Monthly Archives: December 2007

Divorce and the environment


Resource-inefficient lifestyles such as divorce?  Yu and Liu in Environmental impacts of divorce , published online Dec 5 2007 in the Proceedings of the National Academy of Sciences USA suggest that divorce increase the amount of resources devoted to housing and quantify such increase.

The point they make is simple: there are economies of scale in housing so that a person living in a large household consumes less resources than one living in a smaller one. Divorce increases the number of households and thereby the amount of resources housing uses up.

In the abstract, the authors use the expression “resource-inefficient lifestyles such as divorce“. I am perplexed: shouldn’t one evaluate the efficiency or inefficiency of a lifestyle taking into account, in addition to the resource used, also the benefit such use yields? Russ Roberts is outright critical in Not from the Onion:

The environmental impact of divorce? Are you kidding me? This is the cost of not understanding economics, not understanding trade-offs, not understanding the role of prices. The virtue of prices is that prices tell us what things cost. Some things are relatively cheap. Some are relatively expensive. Marriage is tough on cotton. When you marry, you tend to have kids. Kids tend to wear clothes and that means marriage is tough on cotton. But we don’t worry about that. We understand that the price of clothes discourages people from consuming too much clothing. And when clothing gets cheaper, as it has over the last 50 years, people buy more clothing as a result, use more cotton, devote more land to cotton farming and so on. That’s not a downside of marriage or having kids–people pay for the clothing they use. They take account of the cost when they decide to buy something. So when they do buy it or use it, that means that the benefits outweigh the costs. And that means that live IMPROVES and gets better, not worse when we use more of something.

In the case of water or electricity, if they’re subsidized, then yes, people ignore the full costs when they use more of those things, whether it’s because they’re divorced or simply because they want a warmer home or take a longer shower. The solution isn’t to decry divorce, it’s to fix the prices.”

We could fix prices with Pigouvian taxes as suggested in the Pigou club manifesto.

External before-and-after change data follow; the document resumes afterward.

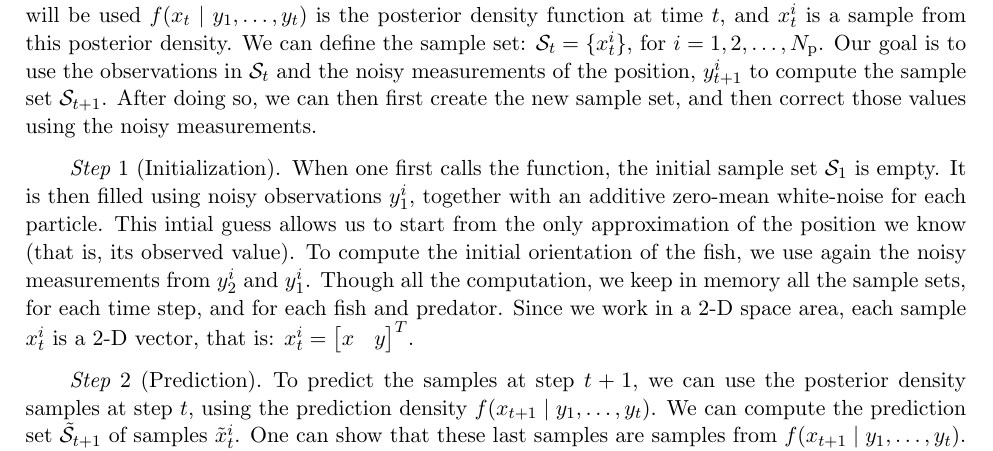
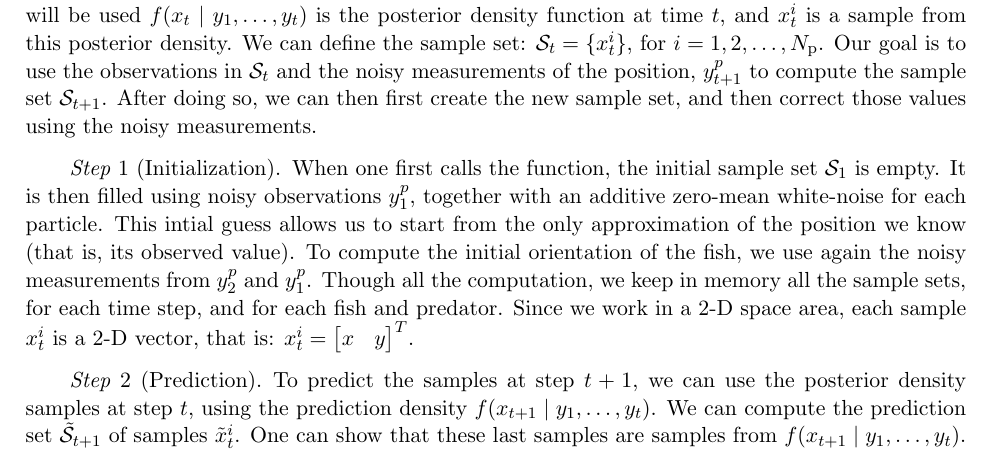
Before and after one commit to Peiffap/linma1731-project, a LaTeX document (report/report-linma1731-project.tex): part of page 8 of 15, cut so that both start at the same text. Compiled offline with pdfLaTeX.

Commit message:
remplacement y

```diff
--- a/report/report-linma1731-project.tex
+++ b/report/report-linma1731-project.tex
@@ -483,14 +483,14 @@ as explained in \cite{filter}.
 The SMC method does not require us to compute those samples at each time step.
 The following notations will be used \(\pdf(x_t \mid y_1, \ldots ,y_t)\) is the posterior density function at time $t$, and \(x_t^i\) is a sample from this posterior density.
 We can define the sample set: \(\sset_t = \{x_t^i\}\), for \(i = 1,2,\ldots,\np\).
-Our goal is to use the observations in \(\sset_t\) and the noisy measurements of the position, \(y_{t+1}^i\) to compute the sample set \(\sset_{t+1}\).
+Our goal is to use the observations in \(\sset_t\) and the noisy measurements of the position, \(y_{t+1}^p\) to compute the sample set \(\sset_{t+1}\).
 After doing so, we can then first create the new sample set, and then correct those values using the noisy measurements.
 
 \begin{step}[Initialization]
 	When one first calls the function, the initial sample set \(\sset_1\) is empty.
-	It is then filled using noisy observations \(y_1^i\), together with an additive zero-mean white-noise for each particle.
+	It is then filled using noisy observations \(y_1^p\), together with an additive zero-mean white-noise for each particle.
 	This intial guess allows us to start from the only approximation of the position we know (that is, its observed value).
-	To compute the initial orientation of the fish, we use again the noisy measurements from \(y_2^i\) and \(y_1^i\). Though all the computation, we keep in memory all the sample sets, for each time step, and for each fish and predator. Since we work in a 2-D space area, each sample \(x_{t}^i\) is a 2-D vector, that is: \(x_{t}^i = \begin{bmatrix}
+	To compute the initial orientation of the fish, we use again the noisy measurements from \(y_2^p\) and \(y_1^p\). Though all the computation, we keep in memory all the sample sets, for each time step, and for each fish and predator. Since we work in a 2-D space area, each sample \(x_{t}^i\) is a 2-D vector, that is: \(x_{t}^i = \begin{bmatrix}
 	x & y
 	\end{bmatrix}^{T}\).
 \end{step}
```
Also changed, not shown: report/report-linma1731-project.pdf.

More on the topic: NPR podcast ‘Marketplace:’ Divorce, an Environmental Hazard?


Becker and Posner on carbon offsets

Becker and Posner discuss carbon offsets on the Becker-Posner blog. Posner suggests that the most serious drawback of the carbon offset movement is that it “creates the false impression that global warming can be tamed by voluntary efforts just as cleaning up after dogs has been achieved by voluntary efforts, without need for legal compulsion. Global warming cannot be tamed by voluntary efforts, because the costs of significantly reducing carbon emissions in order to reduce the atmospheric concentration of carbon dioxide (or at least stop it from increasing) are enormous. If people believe that voluntary efforts will suffice, there will be no political pressure to incur the heavy costs that will be necessary to avert the risk of catastrophic climate change.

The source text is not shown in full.